“The best clothing for the worst weather”, were the words of an old advertising slogan for Barbour, the famous waxed jacket that has become a symbol of casual wear all over the world.
Wherever you are, in fact – in the countryside for a walk or a hunting expedition, at the seaside or fishing at the lake or in the city doing shopping – if you’re wearing a Barbour you’ll always be judged to be people of good taste, attentive to style and respectful of traditions.
We don’t know the name of the inventor of this ingenious garment, but the first news available to us refers to John Barbour, who founded “J. Barbour & Sons, Tailors and Drapers” in 1894 in South Shields, a town in the North-east of England, to produce rainproof coats and jackets suitable for protecting the fishermen and sailors of the area from the harsh British climate.
More than a century later, the firm founded by John Barbour remains firmly in the hands of the Barbour family and is one of the few British clothing manufacturers to have obtained three times the Royal Warrant, awarded by the Queen for the most exclusive suppliers to the British Royal Household. Unsurprisingly, there is no member of the Windsor family who has not appeared in public wearing a Barbour.
What makes a Barbour unique?
First of all, the THORNPROOF FABRIC, an insulating, rainproof material that keeps out the rain and the cold and is particularly resistant to ripping and the wear and tear of time. It is available in three different qualities: superlight, light and heavy. To produce this material they use long-staple Egyptian cotton, spun in different thicknesses and then specially treated with wax. In the first few weeks of use, at least, a Barbour jacket may be found to be a little oily – a completely normal phenomenon due to the loss of some of its wax finish, but which disappears over time.
Then there’s its SIMPLICITY OF LINE, which makes it extremely practical and comfortable to wear. There are several styles available: the Beaufort, by far the most popular, the longer Border with its large external pockets, the Bedale, also produced in small sizes and much appreciated by horse-riders, the heavy Moorland, created only in olive green, and the Northumbria, heavy and long, and not lined with the typical Barbour Scottish tartan, but with a warmer wool-and-polyester lining in the Hunting McKinnon tartan.
Finally – as always – it’s the details that make the difference.
These are the particular characteristics that have made Barbour a timeless garment – one that ignores the dictates of fashion and is liked by men and woman of any age.



  • corduroy collar: it’s warm, soft and, especially, tough.
  • corrosion-proof zip fastener (the large teeth and the pull-tab are made of brass). It opens and closes without sticking and can be easily grasped even with gloves.
  • pockets: the external ones are bellows pockets of varying sizes, and have rounded corners to avoid wear and tear and possible ripping, while the internal ones are protected by zips and are really very capacious.
  • brass press-studs, with oxidised finish that makes them totally rustproof and corrosion-proof.
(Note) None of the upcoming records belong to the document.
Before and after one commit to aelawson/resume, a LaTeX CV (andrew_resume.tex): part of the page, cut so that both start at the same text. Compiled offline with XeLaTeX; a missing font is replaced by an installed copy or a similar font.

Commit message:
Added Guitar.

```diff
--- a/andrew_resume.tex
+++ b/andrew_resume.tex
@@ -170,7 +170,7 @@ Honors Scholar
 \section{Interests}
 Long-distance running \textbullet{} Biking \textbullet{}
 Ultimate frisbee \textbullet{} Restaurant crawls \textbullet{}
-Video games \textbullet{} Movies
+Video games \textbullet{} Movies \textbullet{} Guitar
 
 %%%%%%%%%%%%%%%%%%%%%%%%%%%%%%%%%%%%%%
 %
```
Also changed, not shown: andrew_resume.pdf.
They will not become detached even after prolonged use and will continue to close properly just as they did on the first day, year after year.
  • thermal quilted lining in high-class fabric, to be added on very cold days.